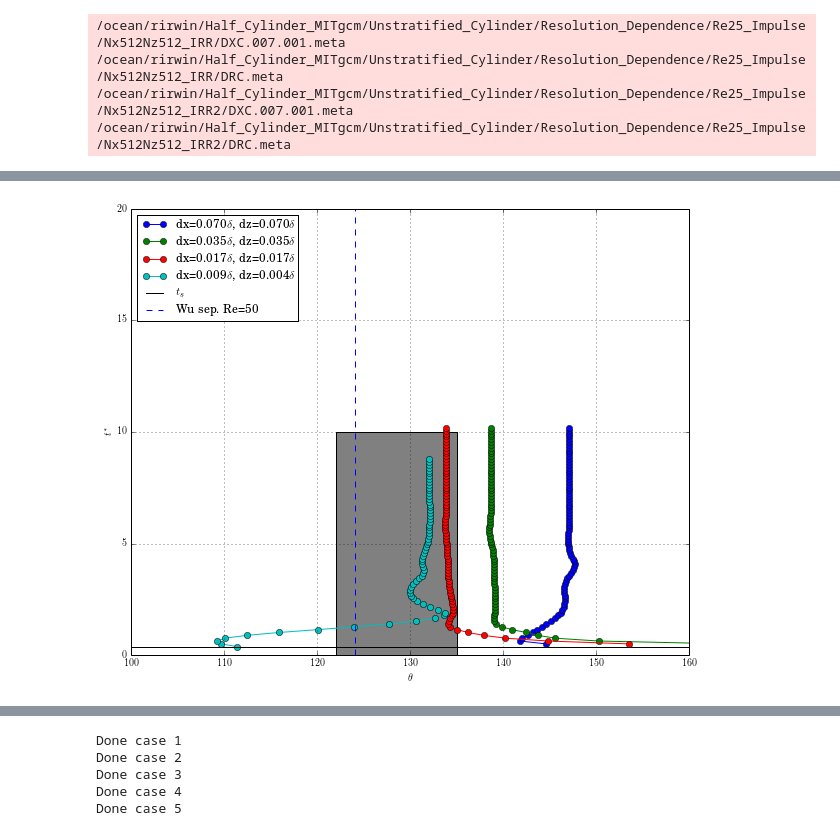
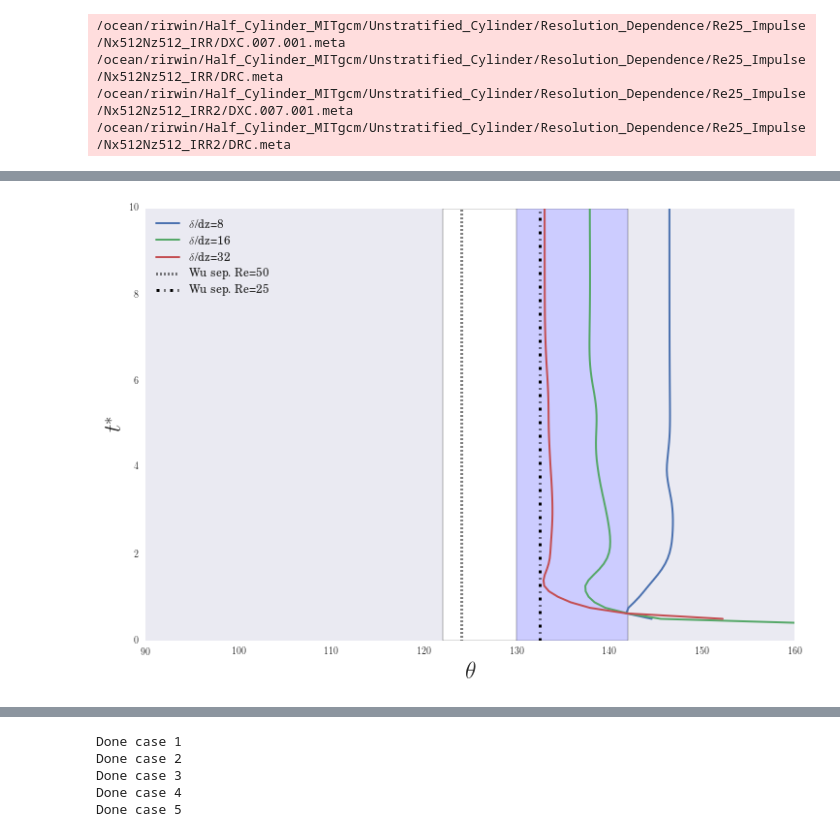
Before and after one commit to UBC-MOAD/flow_separation, a Jupyter notebook: half_cylinder_notebooks/feb2.ipynb, the cells around one changed output, grey strips where cells are left out. Drawn from its saved outputs; the diff is of its cells as text; code cells hidden in the pictures.

```diff
--- a/half_cylinder_notebooks/feb2.ipynb
+++ b/half_cylinder_notebooks/feb2.ipynb
@@ -50,29 +53,24 @@ max_out.append(2760000)
 #max_out.append(160000)
 
 delta = np.sqrt(2e-5/0.01)
+delta = 0.025
 
-id_str.append("dx={:1.3f}".format(0.4/128/delta)+'$\delta$, '+"dz={:1.3f}".format(0.4/128/delta)+'$\delta$')
-id_str.append("dx={:1.3f}".format(0.4/256/delta)+'$\delta$, '+"dz={:1.3f}".format(0.4/256/delta)+'$\delta$')
-id_str.append("dx={:1.3f}".format(0.4/512/delta)+'$\delta$, '+"dz={:1.3f}".format(0.4/512/delta)+'$\delta$')
 DXC_irr = rdmds('/ocean/rirwin/Half_Cylinder_MITgcm/Unstratified_Cylinder/Resolution_Dependence/Re25_Impulse/Nx512Nz512_IRR/DXC')
 DRC_irr = rdmds('/ocean/rirwin/Half_Cylinder_MITgcm/Unstratified_Cylinder/Resolution_Dependence/Re25_Impulse/Nx512Nz512_IRR/DRC')
 dxmin = np.min(np.min(DXC_irr))
 dzmin = np.min(np.min(DRC_irr))
-id_str.append("dx={:1.3f}".format(dxmin/delta)+'$\delta$, '+"dz={:1.3f}".format(dzmin/delta)+'$\delta$')
 DXC_irr2 = rdmds('/ocean/rirwin/Half_Cylinder_MITgcm/Unstratified_Cylinder/Resolution_Dependence/Re25_Impulse/Nx512Nz512_IRR2/DXC')
 DRC_irr2 = rdmds('/ocean/rirwin/Half_Cylinder_MITgcm/Unstratified_Cylinder/Resolution_Dependence/Re25_Impulse/Nx512Nz512_IRR2/DRC')
 dxmin2 = np.min(np.min(DXC_irr2))
 dzmin2 = np.min(np.min(DRC_irr2))
 
-dx_vals = np.array([0.4/128,0.4/256,0.4/512,dxmin])/delta
-dz_vals = np.array([0.4/128,0.4/256,0.4/512,dzmin])/delta
+dx_vals = np.array([0.4/128,0.4/256,0.4/512,dxmin])
+dz_vals = np.array([0.4/128,0.4/256,0.4/512,dzmin])
 
-#id_str.append("dx={:1.3f}".format(0.4/1024/delta)+'$\delta$, '+"dz={:1.3f}".format(0.4/1024/delta)+'$\delta$')
-#id_str.append('Re25.128x128')
-#id_str.append('Re25.256x128')
-#id_str.append('Re25.256x256')
-#id_str.append('Re25.512x256')
-#id_str.append('Re25.512x512')
+id_str.append(r"$\delta$/dz={:1.0f}".format(np.floor(delta/np.sqrt((0.4/128)**2))))
+id_str.append(r"$\delta$/dz={:1.0f}".format(np.floor(delta/np.sqrt((0.4/256)**2))))
+id_str.append(r"$\delta$/dz={:1.0f}".format(np.floor(delta/np.sqrt((0.4/512)**2))))
+id_str.append(r"$\delta$/dz={:1.0f}".format(np.floor(delta/np.sqrt(dzmin**2))))
 # %% [output]
 /ocean/rirwin/Half_Cylinder_MITgcm/Unstratified_Cylinder/Resolution_Dependence/Re25_Impulse/Nx512Nz512_IRR/DXC.007.001.meta
 /ocean/rirwin/Half_Cylinder_MITgcm/Unstratified_Cylinder/Resolution_Dependence/Re25_Impulse/Nx512Nz512_IRR/DRC.meta
@@ -97,32 +94,36 @@ Done case 3.
 # %%
-pylab.rcParams['figure.figsize'] = (10.0, 8.0)
+pylab.rcParams['figure.figsize'] = (12.0, 8.0)
 
 plt.figure()
+
+cols = [[.3,.3,.9],[.9,.3,.3],[.3,.9,.3],[.6,.6,.3]]
 
 fin_sep = []
 for ii in range(0,NCASES):
     sep_pts = all_sep_pts[ii]
     tt = []
     sep = []
     for jj in sep_pts:
         tt.append((jj[0]/dout[ii])/(np.pi*0.025/0.01))
         sep.append(jj[1])
     fin_sep.append(sep[-1])
-    plt.plot(sep,tt,'-o',label=id_str[ii])
+    plt.plot(sep,tt,'-',label=id_str[ii],linewidth=2)
 
-plt.xlim((100,160))
-#plt.ylim((0,10))
-plt.plot([100,180],[0.35,0.35],'-k',label=r'$t_s$')
+plt.xlim((90,160))
+plt.ylim((0,10))
+#plt.plot([100,180],[0.35,0.35],'-k',label=r'$t_s$')
 #plt.plot([104.5,104.5],[0,20],'--k',label=r'Blasius sep.')
-plt.fill_betweenx([0,10],122,135,facecolor='gray',label='Wu region')
-plt.plot([124,124],[0,20],'--b',label=r'Wu sep. Re=50')
+plt.fill_betweenx([0,10],122,135,facecolor=[1,1,1],label='Wu region')
+plt.plot([124,124],[0,20],':',label=r'Wu sep. Re=50',linewidth=3,color='k')
+plt.plot([132.53999999999999,132.53999999999999],[0,20],'-.',label=r'Wu sep. Re=25',linewidth=3,color='k')
+plt.fill_betweenx([0,10],130,142,facecolor=[.8,.8,1],label='Wu region, Re=25')
 #plt.plot([135,135],[0,20],'--g',label=r'Wu sep. Re=50')
-plt.legend(loc=2)
+plt.legend(loc=2,fontsize=12)
 plt.grid()
-plt.ylabel(r'$t^*$')
-plt.xlabel(r'$\theta$')
+plt.ylabel(r'$t^*$',fontsize=24)
+plt.xlabel(r'$\theta$',fontsize=24)
 plt.show()
 # %% [output]
-[figure, old version]
+[figure, new version]
 # %%
 plt.figure(figsize=(12,9))
```
Also changed, not shown: parts of 9 cells of this notebook, 3 other files.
◆ ◆ ◆ ◆ ◆ ◆ ◆
**Task objective:** Print the full listing above again with exact wording and no images.

**Expected answer:**
Before and after one commit to UBC-MOAD/flow_separation, a Jupyter notebook: half_cylinder_notebooks/feb2.ipynb, the cells around one changed output, grey strips where cells are left out. Drawn from its saved outputs; the diff is of its cells as text; code cells hidden in the pictures.

```diff
--- a/half_cylinder_notebooks/feb2.ipynb
+++ b/half_cylinder_notebooks/feb2.ipynb
@@ -50,29 +53,24 @@ max_out.append(2760000)
 #max_out.append(160000)
 
 delta = np.sqrt(2e-5/0.01)
+delta = 0.025
 
-id_str.append("dx={:1.3f}".format(0.4/128/delta)+'$\delta$, '+"dz={:1.3f}".format(0.4/128/delta)+'$\delta$')
-id_str.append("dx={:1.3f}".format(0.4/256/delta)+'$\delta$, '+"dz={:1.3f}".format(0.4/256/delta)+'$\delta$')
-id_str.append("dx={:1.3f}".format(0.4/512/delta)+'$\delta$, '+"dz={:1.3f}".format(0.4/512/delta)+'$\delta$')
 DXC_irr = rdmds('/ocean/rirwin/Half_Cylinder_MITgcm/Unstratified_Cylinder/Resolution_Dependence/Re25_Impulse/Nx512Nz512_IRR/DXC')
 DRC_irr = rdmds('/ocean/rirwin/Half_Cylinder_MITgcm/Unstratified_Cylinder/Resolution_Dependence/Re25_Impulse/Nx512Nz512_IRR/DRC')
 dxmin = np.min(np.min(DXC_irr))
 dzmin = np.min(np.min(DRC_irr))
-id_str.append("dx={:1.3f}".format(dxmin/delta)+'$\delta$, '+"dz={:1.3f}".format(dzmin/delta)+'$\delta$')
 DXC_irr2 = rdmds('/ocean/rirwin/Half_Cylinder_MITgcm/Unstratified_Cylinder/Resolution_Dependence/Re25_Impulse/Nx512Nz512_IRR2/DXC')
 DRC_irr2 = rdmds('/ocean/rirwin/Half_Cylinder_MITgcm/Unstratified_Cylinder/Resolution_Dependence/Re25_Impulse/Nx512Nz512_IRR2/DRC')
 dxmin2 = np.min(np.min(DXC_irr2))
 dzmin2 = np.min(np.min(DRC_irr2))
 
-dx_vals = np.array([0.4/128,0.4/256,0.4/512,dxmin])/delta
-dz_vals = np.array([0.4/128,0.4/256,0.4/512,dzmin])/delta
+dx_vals = np.array([0.4/128,0.4/256,0.4/512,dxmin])
+dz_vals = np.array([0.4/128,0.4/256,0.4/512,dzmin])
 
-#id_str.append("dx={:1.3f}".format(0.4/1024/delta)+'$\delta$, '+"dz={:1.3f}".format(0.4/1024/delta)+'$\delta$')
-#id_str.append('Re25.128x128')
-#id_str.append('Re25.256x128')
-#id_str.append('Re25.256x256')
-#id_str.append('Re25.512x256')
-#id_str.append('Re25.512x512')
+id_str.append(r"$\delta$/dz={:1.0f}".format(np.floor(delta/np.sqrt((0.4/128)**2))))
+id_str.append(r"$\delta$/dz={:1.0f}".format(np.floor(delta/np.sqrt((0.4/256)**2))))
+id_str.append(r"$\delta$/dz={:1.0f}".format(np.floor(delta/np.sqrt((0.4/512)**2))))
+id_str.append(r"$\delta$/dz={:1.0f}".format(np.floor(delta/np.sqrt(dzmin**2))))
 # %% [output]
 /ocean/rirwin/Half_Cylinder_MITgcm/Unstratified_Cylinder/Resolution_Dependence/Re25_Impulse/Nx512Nz512_IRR/DXC.007.001.meta
 /ocean/rirwin/Half_Cylinder_MITgcm/Unstratified_Cylinder/Resolution_Dependence/Re25_Impulse/Nx512Nz512_IRR/DRC.meta
@@ -97,32 +94,36 @@ Done case 3.
 # %%
-pylab.rcParams['figure.figsize'] = (10.0, 8.0)
+pylab.rcParams['figure.figsize'] = (12.0, 8.0)
 
 plt.figure()
+
+cols = [[.3,.3,.9],[.9,.3,.3],[.3,.9,.3],[.6,.6,.3]]
 
 fin_sep = []
 for ii in range(0,NCASES):
     sep_pts = all_sep_pts[ii]
     tt = []
     sep = []
     for jj in sep_pts:
         tt.append((jj[0]/dout[ii])/(np.pi*0.025/0.01))
         sep.append(jj[1])
     fin_sep.append(sep[-1])
-    plt.plot(sep,tt,'-o',label=id_str[ii])
+    plt.plot(sep,tt,'-',label=id_str[ii],linewidth=2)
 
-plt.xlim((100,160))
-#plt.ylim((0,10))
-plt.plot([100,180],[0.35,0.35],'-k',label=r'$t_s$')
+plt.xlim((90,160))
+plt.ylim((0,10))
+#plt.plot([100,180],[0.35,0.35],'-k',label=r'$t_s$')
 #plt.plot([104.5,104.5],[0,20],'--k',label=r'Blasius sep.')
-plt.fill_betweenx([0,10],122,135,facecolor='gray',label='Wu region')
-plt.plot([124,124],[0,20],'--b',label=r'Wu sep. Re=50')
+plt.fill_betweenx([0,10],122,135,facecolor=[1,1,1],label='Wu region')
+plt.plot([124,124],[0,20],':',label=r'Wu sep. Re=50',linewidth=3,color='k')
+plt.plot([132.53999999999999,132.53999999999999],[0,20],'-.',label=r'Wu sep. Re=25',linewidth=3,color='k')
+plt.fill_betweenx([0,10],130,142,facecolor=[.8,.8,1],label='Wu region, Re=25')
 #plt.plot([135,135],[0,20],'--g',label=r'Wu sep. Re=50')
-plt.legend(loc=2)
+plt.legend(loc=2,fontsize=12)
 plt.grid()
-plt.ylabel(r'$t^*$')
-plt.xlabel(r'$\theta$')
+plt.ylabel(r'$t^*$',fontsize=24)
+plt.xlabel(r'$\theta$',fontsize=24)
 plt.show()
 # %% [output]
-[figure, old version]
+[figure, new version]
 # %%
 plt.figure(figsize=(12,9))
```
Also changed, not shown: parts of 9 cells of this notebook, 3 other files.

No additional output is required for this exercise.